There's no question in my mind that pride-- anybody's pride -- is potentially a very powerful obstacle in the path of teshuvah -- and that teshuvah is an especially good spiritual and psycho-social goal for a year of anticipated major change. So far the 60 Days book is doing right by me -- it even cycles back to particular reflection topics in different ways after we've been given other opportunities for learning and reflection: the authors know we need multiple chances to tackle some of these challenges, and the book reminds us continually that all of our most sincere efforts are greeted with compassion, love, and respect.* I already think that I may need to do the whole set of exercises again after the 60 days are over. My overwhelming sense is that the book is directing us at one thing -- God, I'm sure -- but it's giving us so many ways to get there -- like a whole bunch of trails that all lead to the summit of the same mountain.

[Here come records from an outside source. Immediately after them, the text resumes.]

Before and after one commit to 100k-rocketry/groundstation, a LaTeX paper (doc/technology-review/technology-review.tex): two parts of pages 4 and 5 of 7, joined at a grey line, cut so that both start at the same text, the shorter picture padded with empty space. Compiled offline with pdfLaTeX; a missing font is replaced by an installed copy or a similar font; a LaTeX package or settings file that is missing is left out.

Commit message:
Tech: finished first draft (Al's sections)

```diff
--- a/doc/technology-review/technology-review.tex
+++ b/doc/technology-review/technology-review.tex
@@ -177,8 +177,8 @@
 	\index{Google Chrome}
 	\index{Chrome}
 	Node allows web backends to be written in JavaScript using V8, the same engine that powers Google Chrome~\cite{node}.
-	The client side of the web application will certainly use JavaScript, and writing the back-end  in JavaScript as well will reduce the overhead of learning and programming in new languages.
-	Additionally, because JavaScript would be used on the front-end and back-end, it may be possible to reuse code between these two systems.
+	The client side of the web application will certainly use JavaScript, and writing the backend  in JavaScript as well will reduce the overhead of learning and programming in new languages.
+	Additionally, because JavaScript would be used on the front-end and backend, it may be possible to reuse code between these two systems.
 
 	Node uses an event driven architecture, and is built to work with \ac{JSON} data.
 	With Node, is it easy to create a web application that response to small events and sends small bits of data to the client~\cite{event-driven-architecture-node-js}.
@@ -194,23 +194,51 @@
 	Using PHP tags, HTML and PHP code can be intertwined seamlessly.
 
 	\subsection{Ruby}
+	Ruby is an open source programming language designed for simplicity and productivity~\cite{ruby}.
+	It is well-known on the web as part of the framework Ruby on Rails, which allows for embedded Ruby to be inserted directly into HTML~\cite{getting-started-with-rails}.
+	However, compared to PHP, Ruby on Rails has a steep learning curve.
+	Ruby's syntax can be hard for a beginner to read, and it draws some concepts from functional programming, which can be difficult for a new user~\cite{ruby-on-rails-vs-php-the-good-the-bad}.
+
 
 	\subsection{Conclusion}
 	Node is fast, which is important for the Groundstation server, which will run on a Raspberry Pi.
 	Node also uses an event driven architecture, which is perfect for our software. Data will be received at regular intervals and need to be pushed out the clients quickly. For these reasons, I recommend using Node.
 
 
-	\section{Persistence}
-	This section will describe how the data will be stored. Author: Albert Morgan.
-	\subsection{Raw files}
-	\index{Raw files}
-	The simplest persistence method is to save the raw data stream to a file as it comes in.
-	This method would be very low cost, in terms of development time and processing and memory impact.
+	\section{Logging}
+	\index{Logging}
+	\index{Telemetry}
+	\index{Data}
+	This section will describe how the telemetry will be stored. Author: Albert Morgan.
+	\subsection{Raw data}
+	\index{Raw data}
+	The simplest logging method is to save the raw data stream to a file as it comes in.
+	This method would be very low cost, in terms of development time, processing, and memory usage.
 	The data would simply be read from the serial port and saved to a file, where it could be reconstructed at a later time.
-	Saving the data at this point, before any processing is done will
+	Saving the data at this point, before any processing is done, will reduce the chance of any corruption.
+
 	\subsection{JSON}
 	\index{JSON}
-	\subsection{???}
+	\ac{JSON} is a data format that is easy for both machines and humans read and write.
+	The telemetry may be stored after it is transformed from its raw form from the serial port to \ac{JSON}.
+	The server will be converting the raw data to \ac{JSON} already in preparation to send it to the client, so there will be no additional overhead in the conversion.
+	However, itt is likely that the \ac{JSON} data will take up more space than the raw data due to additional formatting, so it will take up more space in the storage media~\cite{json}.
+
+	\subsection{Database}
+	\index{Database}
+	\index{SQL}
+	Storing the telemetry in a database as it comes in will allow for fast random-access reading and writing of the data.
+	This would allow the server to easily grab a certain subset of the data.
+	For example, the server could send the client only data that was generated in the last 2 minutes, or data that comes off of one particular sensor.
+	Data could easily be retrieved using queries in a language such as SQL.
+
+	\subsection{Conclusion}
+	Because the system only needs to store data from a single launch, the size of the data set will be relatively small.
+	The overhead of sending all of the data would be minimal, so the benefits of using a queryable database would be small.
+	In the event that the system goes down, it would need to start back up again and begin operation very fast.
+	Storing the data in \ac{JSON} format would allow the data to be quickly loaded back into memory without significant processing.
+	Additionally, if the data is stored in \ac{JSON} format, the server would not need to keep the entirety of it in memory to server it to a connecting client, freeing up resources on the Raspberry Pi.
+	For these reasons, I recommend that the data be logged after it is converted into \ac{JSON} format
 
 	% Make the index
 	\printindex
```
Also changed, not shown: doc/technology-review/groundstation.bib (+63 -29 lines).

Yesterday when I got just beyond Black's Creek into the part of Merrymount Park that is all salt marshes, I noticed that almost all of the marsh grass was matted and pointed, going in all different directions -- as if had been combed by the wind and then slicked into place to create and maintain a kind of punk, spiky look. The photo at the left shows a few examples, but the grass of the entire salt marsh was styled in this way. It was quite spectacular to see this strange, beautiful -- but also completely natural --science fiction landscape extending in all directions.
Like that green grass, I am still very much going in all different directions -- both natural and weird, I think -- but I feel for the first time that I am seeing the obstacles much more clearly, and a number of them are me -- which means I have a certain power to tackle them. Now that I realize that my overly developed sense of duty and responsibility to others, and my excessive pride in it, may be contributing to the problem, I'd love to believe that simply naming the problem would mean I could command it away, banish it before turning the August calendar page and encountering September's clean, bright possibilities. Hence the silly title of this posting.

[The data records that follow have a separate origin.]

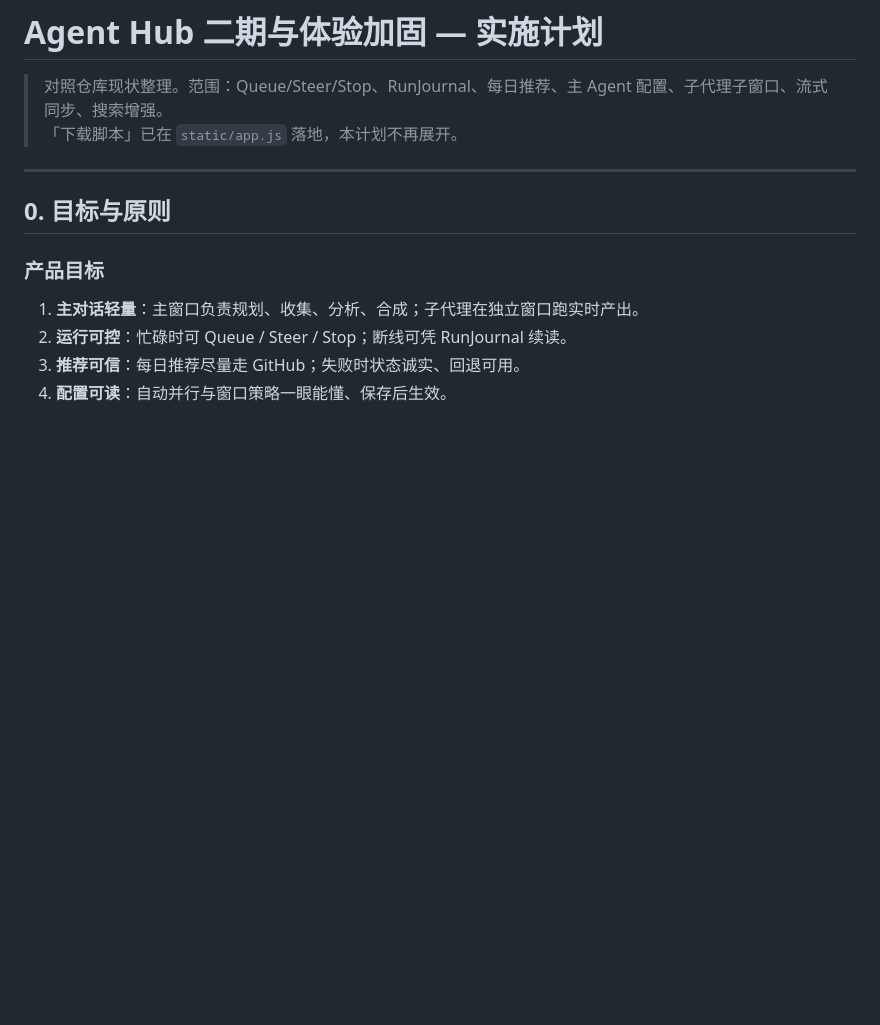
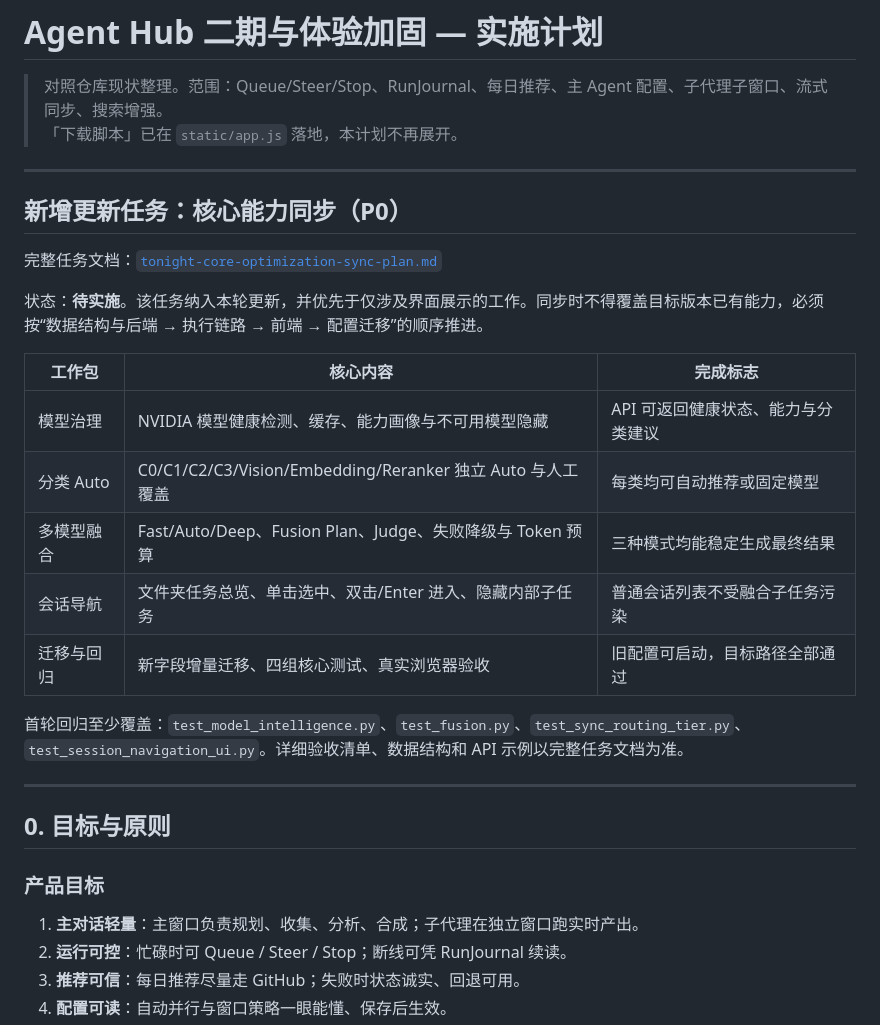
Before and after one commit to xielab2017/Agent-Hub, a Markdown page: docs/phase2-and-ux-plan.md, the part around the change. Rendered like a GitHub page; blank space fills up the shorter version.

Commit message:
docs: add core optimization sync task

```diff
--- a/docs/phase2-and-ux-plan.md
+++ b/docs/phase2-and-ux-plan.md
@@ -2,6 +2,24 @@
 
 > 对照仓库现状整理。范围：Queue/Steer/Stop、RunJournal、每日推荐、主 Agent 配置、子代理子窗口、流式同步、搜索增强。
 > 「下载脚本」已在 `static/app.js` 落地，本计划不再展开。
+
+---
+
+## 新增更新任务：核心能力同步（P0）
+
+完整任务文档：[`tonight-core-optimization-sync-plan.md`](tonight-core-optimization-sync-plan.md)
+
+状态：**待实施**。该任务纳入本轮更新，并优先于仅涉及界面展示的工作。同步时不得覆盖目标版本已有能力，必须按“数据结构与后端 → 执行链路 → 前端 → 配置迁移”的顺序推进。
+
+| 工作包 | 核心内容 | 完成标志 |
+|--------|----------|----------|
+| 模型治理 | NVIDIA 模型健康检测、缓存、能力画像与不可用模型隐藏 | API 可返回健康状态、能力与分类建议 |
+| 分类 Auto | C0/C1/C2/C3/Vision/Embedding/Reranker 独立 Auto 与人工覆盖 | 每类均可自动推荐或固定模型 |
+| 多模型融合 | Fast/Auto/Deep、Fusion Plan、Judge、失败降级与 Token 预算 | 三种模式均能稳定生成最终结果 |
+| 会话导航 | 文件夹任务总览、单击选中、双击/Enter 进入、隐藏内部子任务 | 普通会话列表不受融合子任务污染 |
+| 迁移与回归 | 新字段增量迁移、四组核心测试、真实浏览器验收 | 旧配置可启动，目标路径全部通过 |
+
+首轮回归至少覆盖：`test_model_intelligence.py`、`test_fusion.py`、`test_sync_routing_tier.py`、`test_session_navigation_ui.py`。详细验收清单、数据结构和 API 示例以完整任务文档为准。
 
 ---
 
```
Also changed, not shown: docs/tonight-core-optimization-sync-plan.md (added, +400 -0 lines).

My 60 Days book reminds me regularly that changing patterns and removing obstacles is never easy work and that I must tackle my work with real compassion for myself. I feel I could use some more help and wisdom, or just flashes of insight, from others -- from you.
So back to the request to you that I bolded in pink in the early part of this posting. How do you personally go about changing the patterns and removing the obstacles that get in your way of being who you need to be and doing what you need to do? I would love to hear your experiences and any advice you have. I would also love to hear your comments about what I wrote above. Thanks so much.

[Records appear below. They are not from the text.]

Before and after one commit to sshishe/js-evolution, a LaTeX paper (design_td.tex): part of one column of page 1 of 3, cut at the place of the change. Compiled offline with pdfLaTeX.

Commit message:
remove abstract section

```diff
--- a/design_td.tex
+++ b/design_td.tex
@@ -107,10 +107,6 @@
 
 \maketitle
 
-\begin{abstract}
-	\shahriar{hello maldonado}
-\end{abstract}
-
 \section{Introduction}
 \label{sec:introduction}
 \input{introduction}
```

And L'Shanah Tovah, whether you're Jewish or not!
* I suspect a lot of good spiritual teachers practice the basics of Teaching for Understanding.